Using the station data statistical models were generated to estimate chlorophyll a, tripton (a function of TSS and chlorophyll a), and, eventually Kt, from the underway measurements. To estimate chlorophyll a and tripton both non-linear and linear regression analyses were attempted using the five underway measurements as the independent variables. Linear regression models proved as efficient as non-linear models and multiple regression models were somewhat better than simple regression models. The models estimating chlorophyll a and tripton from underway measurements explained over eighty percent of the variance.
Two different approaches were employed to model Kt. The first was mechanistic and based upon partial light attenuation coefficients for each factor. The concentrations estimated from the underway measurements were multiplied by the specific absorption coefficient (SAC) for each variable (determined from the literature or in the case of tripton by difference). These partial attenuation coefficients were then summed to get an overall light attenuation coefficient. This model explained 74.9% of the variance in Kt. However, there are some a priori weaknesses in this approach that may result in an underestimation of the influence of phytoplankton pigments and an overestimation of the influence of tripton.
The second approach to modeling Kt was statistical (specifically multiple regression analysis). This relaxes some of the constraints of the previous model allowing the regression analysis to estimate “pseudo-SACs” for each factor. Some of these “pseudo-SACs” differed greatly from the previously employed SACs. However, these “pseudo-SACs” were in fact comparable to those calculated using a similar approach in Chesapeake Bay. Some differences are to be expected due to differences in phytoplankton species composition, CDOM chromophores, and the particle size and composition of suspended sediments.

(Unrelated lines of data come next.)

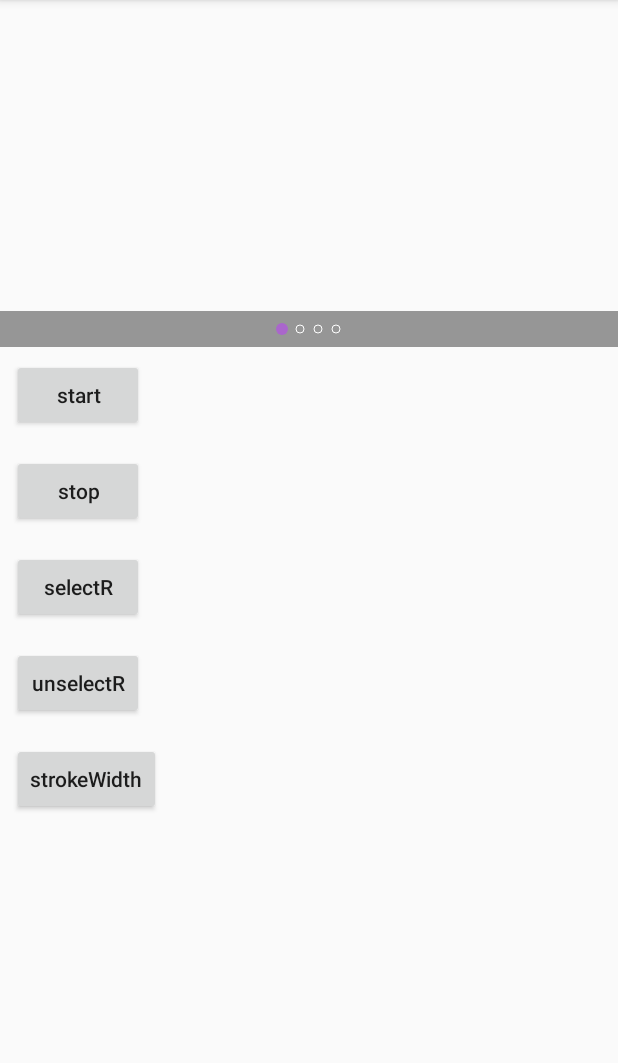
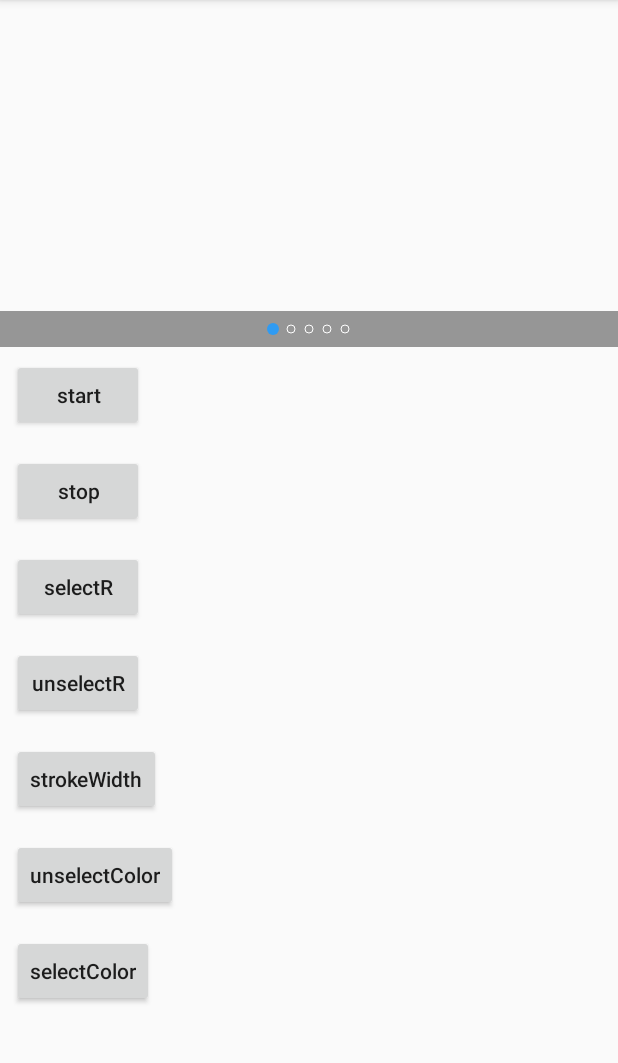
Before and after one commit to zhangshangtijian/zstjbanner, an Android app: the screen it shows after launch (MainActivity), on a phone screen of 412 x 824 dp, the part 84-1147 px from its top. Run offline under Robolectric (Android 15) with nearby library versions, the phone set to English and light mode, and no system bars; our stand-ins replace RxJava; libraries missing offline, so code that uses them is left out: com.facebook.drawee, com.facebook.imagepipeline, rx.android.schedulers, rx.functions, rx.schedulers; 11 statements that could not run were skipped.

Commit message:
add change color

```diff
--- a/app/build.gradle
+++ b/app/build.gradle
@@ -24,6 +24,6 @@ dependencies {
     testCompile 'junit:junit:4.12'
     compile 'com.android.support:appcompat-v7:23.4.0'
     compile 'com.android.support:support-v4:23.4.0'
-    //    compile 'com.ihaozhuo.library:banner:1.0.0'
+//    compile 'com.ihaozhuo.library:banner:1.0.1'
     compile project(':banner')
 }
--- a/app/src/main/java/haozhuo/ihaozhuo/autobanner/MainActivity.java
+++ b/app/src/main/java/haozhuo/ihaozhuo/autobanner/MainActivity.java
@@ -8,7 +8,7 @@ import android.view.View;
 import com.facebook.drawee.backends.pipeline.Fresco;
 import com.ihaozhuo.library.AutoBanner;
 import com.ihaozhuo.library.FrescoUtils.ImageLoadUtils;
-import com.ihaozhuo.library.ViewPagerIndicator;
+import com.ihaozhuo.library.commen.ViewPagerIndicator;
 
 import java.util.ArrayList;
 
@@ -27,6 +27,7 @@ public class MainActivity extends AppCompatActivity {
         banner = (AutoBanner) findViewById(R.id.banner);
         initIndicator();
         banner.bindIndicator(mIndicator);
+        banner.setLoadingDrawable(R.drawable.loading);
 //        banner.addIndicator();
 //        banner.setOnBannerClickListener(new View.OnClickListener() {
 //            @Override
@@ -37,7 +38,8 @@ public class MainActivity extends AppCompatActivity {
         DATAS.add("res:///" + R.drawable.banner1);
         DATAS.add("res:///" + R.drawable.banner2);
         DATAS.add("res:///" + R.drawable.banner3);
-        DATAS.add("http://pic56.nipic.com/file/20141227/19674963_215052431000_2.jpg");
+        DATAS.add("http://tnfs.tngou.net/image/info/161128/2217d85bd71c9a4ea1224a998ed183e6.png");
+        DATAS.add("http://tnfs.tngou.net/image/info/161128/976734466fc4aaa26abead1b46899f45.jpg");
         banner.setImgRes(DATAS);
     }
 
@@ -66,4 +68,12 @@ public class MainActivity extends AppCompatActivity {
         mIndicator.setUnselectedStrokeWidth(3);
     }
 
+    public void selectColor(View v) {
+        mIndicator.setSelectedColor(R.color.androidColorD);
+    }
+
+    public void unselectColor(View v) {
+        mIndicator.setUnselectedColor(R.color.androidColorE);
+    }
+
 }
--- a/app/src/main/res/layout/activity_main.xml
+++ b/app/src/main/res/layout/activity_main.xml
@@ -1,10 +1,12 @@
 <?xml version="1.0" encoding="utf-8"?>
-<LinearLayout xmlns:android="http://schemas.android.com/apk/res/android"
-    xmlns:tools="http://schemas.android.com/tools"
+<ScrollView xmlns:android="http://schemas.android.com/apk/res/android"
+    android:layout_width="match_parent"
+    android:layout_height="match_parent">
+
+    <LinearLayout
         android:layout_width="match_parent"
         android:layout_height="match_parent"
-    android:orientation="vertical"
-    tools:context="haozhuo.ihaozhuo.autobanner.MainActivity">
+        android:orientation="vertical">
 
         <!--<FrameLayout-->
         <!--android:layout_width="match_parent"-->
@@ -15,7 +17,7 @@
             android:layout_width="match_parent"
             android:layout_height="wrap_content" />
 
-    <!--<com.ihaozhuo.library.ViewPagerIndicator xmlns:indicator="http://schemas.android.com/apk/res-auto"-->
+        <!--<com.ihaozhuo.library.commen.ViewPagerIndicator xmlns:indicator="http://schemas.android.com/apk/res-auto"-->
         <!--android:id="@+id/indicator"-->
         <!--android:layout_width="wrap_content"-->
         <!--android:layout_height="24dp"-->
@@ -61,6 +63,7 @@
             android:onClick="unselectR"
             android:text="unselectR"
             android:textAllCaps="false" />
+
         <Button
             android:layout_width="wrap_content"
             android:layout_height="wrap_content"
@@ -69,5 +72,22 @@
             android:text="strokeWidth"
             android:textAllCaps="false" />
 
+        <Button
+            android:layout_width="wrap_content"
+            android:layout_height="wrap_content"
+            android:layout_margin="@dimen/activity_horizontal_margin"
+            android:onClick="unselectColor"
+            android:text="unselectColor"
+            android:textAllCaps="false" />
+
+        <Button
+            android:layout_width="wrap_content"
+            android:layout_height="wrap_content"
+            android:layout_margin="@dimen/activity_horizontal_margin"
+            android:onClick="selectColor"
+            android:text="selectColor"
+            android:textAllCaps="false" />
+
 
     </LinearLayout>
+</ScrollView>
--- a/banner/build.gradle
+++ b/banner/build.gradle
@@ -9,7 +9,7 @@ android {
         minSdkVersion 16
         targetSdkVersion 23
         versionCode 1
-        versionName "1.0.0"
+        versionName "1.0.1"
     }
     buildTypes {
         release {
@@ -22,7 +22,6 @@ android {
 
 dependencies {
     compile fileTree(dir: 'libs', include: ['*.jar'])
-    testCompile 'junit:junit:4.12'
     compile 'com.android.support:appcompat-v7:23.4.0'
     compile 'com.android.support:support-v4:23.4.0'
     compile 'io.reactivex:rxandroid:1.1.0'
--- a/banner/src/main/java/com/ihaozhuo/library/AutoBanner.java
+++ b/banner/src/main/java/com/ihaozhuo/library/AutoBanner.java
@@ -7,10 +7,14 @@ import android.view.Gravity;
 import android.view.WindowManager;
 import android.view.animation.Interpolator;
 import android.widget.FrameLayout;
+import android.widget.RelativeLayout;
 import android.widget.Scroller;
 
+import com.ihaozhuo.library.commen.BannerPager;
 import com.ihaozhuo.library.FrescoUtils.FrescoPagerAdapter;
 import com.ihaozhuo.library.FrescoUtils.ImageLoadUtils;
+import com.ihaozhuo.library.commen.Constants;
+import com.ihaozhuo.library.commen.ViewPagerIndicator;
 
 import java.lang.reflect.Field;
 import java.util.ArrayList;
@@ -34,8 +38,8 @@ import rx.schedulers.Schedulers;
  */
 public class AutoBanner extends FrameLayout {
     private int SpeedSCROLL = 800;// 滑动速度
-    private static final int MP = FrameLayout.LayoutParams.MATCH_PARENT;
-    private static final int WC = FrameLayout.LayoutParams.WRAP_CONTENT;
+    private static final int MP = RelativeLayout.LayoutParams.MATCH_PARENT;
+    private static final int WC = RelativeLayout.LayoutParams.WRAP_CONTENT;
     int width = 0;
     int height = 0;
 
@@ -43,7 +47,7 @@ public class AutoBanner extends FrameLayout {
     private int mPagerCount = 1;
     //自动播放时间
     private int mAutoPalyTime = 4000;
-    private ViewPager mViewPager;
+    private BannerPager mViewPager;
     private ViewPagerIndicator mIndicator;
     private FrescoPagerAdapter mPagerAdapter;
 
@@ -77,8 +81,17 @@ public class AutoBanner extends FrameLayout {
      *
      * @param clickListener
      */
-    public void setOnBannerClickListener(OnClickListener clickListener) {
-        mPagerAdapter.setOnBannerClickListener(clickListener);
+    public void setOnBannerItemClickListener(FrescoPagerAdapter.onBannerItemClickListener clickListener) {
+        mPagerAdapter.setOnBannerItemClickListener(clickListener);
+    }
+
+    /**
+     * 设置轮播图LoadingDrawable
+     *
+     * @param drawable
+     */
+    public void setLoadingDrawable(int drawable) {
+        mPagerAdapter.setLoadingDrawable(drawable);
     }
 
     /**
@@ -95,7 +108,9 @@ public class AutoBanner extends FrameLayout {
             mViewPager.setCurrentItem(mPagerCount * Constants.PAGERCOUNT / 2, false);
             startAutoPlay();
         }
-        mIndicator.setNumber(mPagerCount);
+        if (mIndicator != null) {
+            mIndicator.setNumber(mPagerCount);
+        }
     }
 
     /**
@@ -108,6 +123,7 @@ public class AutoBanner extends FrameLayout {
         lp.gravity = Gravity.BOTTOM;
         mIndicator.setLayoutParams(lp);
         addView(mIndicator);
+        mIndicator.setNumber(mPagerCount);
     }
 
     /**
@@ -122,6 +138,7 @@ public class AutoBanner extends FrameLayout {
         lp.gravity = Gravity.BOTTOM;
         mIndicator.setLayoutParams(lp);
         addView(mIndicator);
+        mIndicator.setNumber(mPagerCount);
     }
 
     /**
@@ -134,13 +151,14 @@ public class AutoBanner extends FrameLayout {
         mIndicator = indicator;
         mIndicator.setLayoutParams(params);
         addView(mIndicator);
+        mIndicator.setNumber(mPagerCount);
     }
 
 
     private void initView(Context context) {
-        mViewPager = new ViewPager(context);
-        addView(mViewPager, new FrameLayout.LayoutParams(MP, MP));
-        mPagerAdapter = new FrescoPagerAdapter(context);
+        mViewPager = new BannerPager(context);
+        addView(mViewPager);
+        mPagerAdapter = new FrescoPagerAdapter(context, width, height);
         mViewPager.setAdapter(mPagerAdapter);
         mViewPager.setOnPageChangeListener(new ViewPager.OnPageChangeListener() {
             @Override
--- a/banner/src/main/java/com/ihaozhuo/library/AutoBanner2.java
+++ b/banner/src/main/java/com/ihaozhuo/library/AutoBanner2.java
@@ -13,6 +13,9 @@ import android.widget.ImageView;
 import android.widget.RelativeLayout;
 import android.widget.Scroller;
 import android.widget.Toast;
+
+import com.ihaozhuo.library.commen.CustomImagerView;
+import com.ihaozhuo.library.commen.ViewPagerIndicator;
 
 import java.lang.reflect.Field;
 import java.util.concurrent.TimeUnit;
--- a/banner/src/main/java/com/ihaozhuo/library/FrescoUtils/FrescoPagerAdapter.java
+++ b/banner/src/main/java/com/ihaozhuo/library/FrescoUtils/FrescoPagerAdapter.java
@@ -6,9 +6,9 @@ import android.support.v4.view.ViewPager;
 import android.view.View;
 import android.view.ViewGroup;
 import android.widget.ImageView;
-import android.widget.Toast;
 
-import com.ihaozhuo.library.Constants;
+import com.facebook.imagepipeline.common.ResizeOptions;
+import com.ihaozhuo.library.commen.Constants;
 import com.ihaozhuo.library.R;
 
 import java.util.ArrayList;
@@ -21,11 +21,17 @@ public class FrescoPagerAdapter extends PagerAdapter {
     private List<Width16Heigth9DraweeView> mCacheViews = new ArrayList<>();
     private List<String> mImgRes;
     private Context mContext;
-    private View.OnClickListener mOnClickListener;
+    private onBannerItemClickListener mOnBannerItemClickListener;
+    private int width;
+    private int height;
+    private int loadingDrawable = -1;
 
-    public FrescoPagerAdapter(Context context) {
+
+    public FrescoPagerAdapter(Context context, int width, int height) {
+        this.width = width;
+        this.height = height;
         mImgRes = new ArrayList();
-        mImgRes.add("res:///" + R.drawable.banner);
+        mImgRes.add("res:///" + R.drawable.zbanner);
         mContext = context;
     }
 
@@ -35,8 +41,12 @@ public class FrescoPagerAdapter extends PagerAdapter {
         notifyDataSetChanged();
     }
 
-    public void setOnBannerClickListener(View.OnClickListener onClickListener) {
-        mOnClickListener = onClickListener;
+    public void setOnBannerItemClickListener(onBannerItemClickListener onClickListener) {
+        mOnBannerItemClickListener = onClickListener;
+    }
+
+    public void setLoadingDrawable(int drawable) {
+        loadingDrawable = drawable;
     }
 
     @Override
@@ -60,14 +70,17 @@ public class FrescoPagerAdapter extends PagerAdapter {
             iv.setLayoutParams(new ViewPager.LayoutParams());
             iv.setScaleType(ImageView.ScaleType.CENTER_CROP);
         }
-        ImageLoadUtils.getInstance().display(mImgRes.get(index), iv);
+        ResizeOptions resizeOptions = new ResizeOptions(width, height);
+        if (loadingDrawable != -1) {
+            ImageLoadUtils.getInstance().display(mImgRes.get(index), iv, loadingDrawable, resizeOptions);
+        } else {
+            ImageLoadUtils.getInstance().display(mImgRes.get(index), iv, R.drawable.zbanner, resizeOptions);
+        }
         iv.setOnClickListener(new View.OnClickListener() {
             @Override
             public void onClick(View v) {
-                if (mOnClickListener == null) {
-                    Toast.makeText(mContext, "click :" + (index + 1), Toast.LENGTH_SHORT).show();
-                } else {
-                    mOnClickListener.onClick(v);
+                if (mOnBannerItemClickListener != null) {
+                    mOnBannerItemClickListener.onItemClick(index);
                 }
             }
         });
@@ -80,4 +93,9 @@ public class FrescoPagerAdapter extends PagerAdapter {
         container.removeView((View) object);
         mCacheViews.add((Width16Heigth9DraweeView) object);
     }
+
+    public interface onBannerItemClickListener {
+        void onItemClick(int position);
+    }
+
 }
--- a/banner/src/main/java/com/ihaozhuo/library/MyPagerAdapter.java
+++ b/banner/src/main/java/com/ihaozhuo/library/MyPagerAdapter.java
@@ -8,6 +8,9 @@ import android.view.View;
 import android.view.ViewGroup;
 import android.widget.ImageView;
 import android.widget.Toast;
+
+import com.ihaozhuo.library.commen.Constants;
+import com.ihaozhuo.library.commen.CustomImagerView;
 
 import java.util.ArrayList;
 import java.util.List;
@@ -23,7 +26,7 @@ public class MyPagerAdapter extends PagerAdapter {
 
     public MyPagerAdapter(Context context) {
         mImgRes = new ArrayList();
-        mImgRes.add(R.drawable.banner);
+        mImgRes.add(R.drawable.zbanner);
         mContext = context;
     }
 
--- /dev/null
+++ b/banner/src/main/java/com/ihaozhuo/library/commen/BannerPager.java
@@ -0,0 +1,36 @@
+package com.ihaozhuo.library.commen;
+
+import android.content.Context;
+import android.support.v4.view.ViewPager;
+import android.util.AttributeSet;
+import android.view.WindowManager;
+
+public class BannerPager extends ViewPager {
+    int width = 0;
+    int height = 0;
+
+    public BannerPager(Context context) {
+        super(context);
+        WindowManager wm = (WindowManager) getContext().getSystemService(
+                Context.WINDOW_SERVICE);
+        width = wm.getDefaultDisplay().getWidth();
+        double proportion = (((double) 9) / 16);
+        height = (int) (width * proportion);
+    }
+
+    @SuppressWarnings("deprecation")
+    public BannerPager(Context context, AttributeSet attrs) {
+        super(context, attrs);
+        WindowManager wm = (WindowManager) getContext().getSystemService(
+                Context.WINDOW_SERVICE);
+        width = wm.getDefaultDisplay().getWidth();
+        double proportion = (((double) 9) / 16);
+        height = (int) (width * proportion);
+    }
+
+    @Override
+    protected void onMeasure(int widthMeasureSpec, int heightMeasureSpec) {
+        super.onMeasure(widthMeasureSpec, heightMeasureSpec);
+        setMeasuredDimension(width, height);
+    }
+}
--- a/banner/src/main/java/com/ihaozhuo/library/Constants.java
+++ b/banner/src/main/java/com/ihaozhuo/library/commen/Constants.java
@@ -1,4 +1,4 @@
-package com.ihaozhuo.library;
+package com.ihaozhuo.library.commen;
 
 /**
  * Created by zhangzhongyao on 2016/11/24.
--- a/banner/src/main/java/com/ihaozhuo/library/CustomImagerView.java
+++ b/banner/src/main/java/com/ihaozhuo/library/commen/CustomImagerView.java
@@ -1,4 +1,4 @@
-package com.ihaozhuo.library;
+package com.ihaozhuo.library.commen;
 
 import android.content.Context;
 import android.util.AttributeSet;
--- a/banner/src/main/java/com/ihaozhuo/library/ViewPagerIndicator.java
+++ b/banner/src/main/java/com/ihaozhuo/library/commen/ViewPagerIndicator.java
@@ -1,4 +1,4 @@
-package com.ihaozhuo.library;
+package com.ihaozhuo.library.commen;
 
 import android.content.Context;
 import android.content.res.TypedArray;
@@ -9,6 +9,7 @@ import android.util.AttributeSet;
 import android.view.View;
 
 import com.ihaozhuo.library.FrescoUtils.ImageLoadUtils;
+import com.ihaozhuo.library.R;
 
 
 public class ViewPagerIndicator extends View {
@@ -59,7 +60,7 @@ public class ViewPagerIndicator extends View {
     public ViewPagerIndicator(Context context) {
         super(context);
 //        int selectedColor = Color.WHITE;
-        int selectedColor = getContext().getResources().getColor(R.color.androidColorB);
+        int selectedColor = getContext().getResources().getColor(R.color.theme_blue);
         int unselectedColor = Color.WHITE;
         strokeWidth = ImageLoadUtils.dp2px(getContext(), (float) 1);
         selectedRadius = ImageLoadUtils.dp2px(getContext(), 4);
@@ -83,6 +84,14 @@ public class ViewPagerIndicator extends View {
     public void setUnselectedStrokeWidth(float radius) {
         strokeWidth = ImageLoadUtils.dp2px(getContext(), radius);
         unselectedPaint.setStrokeWidth(strokeWidth);
+    }
+
+    public void setUnselectedColor(int color) {
+        unselectedPaint.setColor(getContext().getResources().getColor(color));
+    }
+
+    public void setSelectedColor(int color) {
+        selectedPaint.setColor(getContext().getResources().getColor(color));
     }
 
     @Override
--- a/banner/src/main/res/values/attrs.xml
+++ b/banner/src/main/res/values/attrs.xml
@@ -4,7 +4,6 @@
     <declare-styleable name="orgIndicator">
         <attr name="selectedColor" format="color" />
         <attr name="unselectedColor" format="color" />
-        <attr name="radius" format="dimension" />
         <attr name="selectedRadius" format="dimension" />
         <attr name="unselectedRadius" format="dimension" />
         <attr name="strokeWidth" format="dimension" />
--- a/banner/src/main/res/values/colors.xml
+++ b/banner/src/main/res/values/colors.xml
@@ -1,6 +1,6 @@
 <?xml version="1.0" encoding="utf-8"?>
 <resources>
-
+    <color name="theme_blue">#309BF2</color>
     <color name="androidColorA">#33B5E5</color>
     <color name="androidColorB">#AA66CC</color>
     <color name="androidColorC">#99CC00</color>
```
Also changed, not shown: app/src/main/AndroidManifest.xml (+7 -0 lines), banner/src/main/java/com/ihaozhuo/library/FrescoUtils/ImageLoadUtils.java (+5 -5 lines), app/src/main/res/drawable/loading.jpg (added), banner/src/main/res/drawable-xhdpi/zbanner.jpg (renamed from banner/src/main/res/drawable-xhdpi/banner.jpg), 1 other file. Lines whose indentation alone changed are shown as unchanged.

F igure 1. Plot of the mean light attenuation coefficient, Kt, estimated via the mechanistic model from the underway data sets.
While the multiple regression model was marginally more efficient, the two models predicted similar values. In fact, a 0.944 coefficient of determination was found when the results from the two models were regressed upon each other. The mechanistic model was then used to generate high-density maps of attenuation in the Bay from the underway data sets. The mean of these maps is shown in figure 1.
The results of this analysis were then used to determine the sub-areas in the Bay where light-limitation is sufficient to limit phytoplankton primary production and seagrass growth. The light attenuation relationship generated, as well as the partial attenuation coefficients can be used in subsequent water quality models and for ground-truth of satellite remote sensing. NOAA/AOML expects to continue this monthly monitoring over the coming decades as CERP is implemented.
Christopher Kelble, CIMAS-NOAA/AOML/OCD, 4301 Rickenbacker Causeway, Miami, FL 33149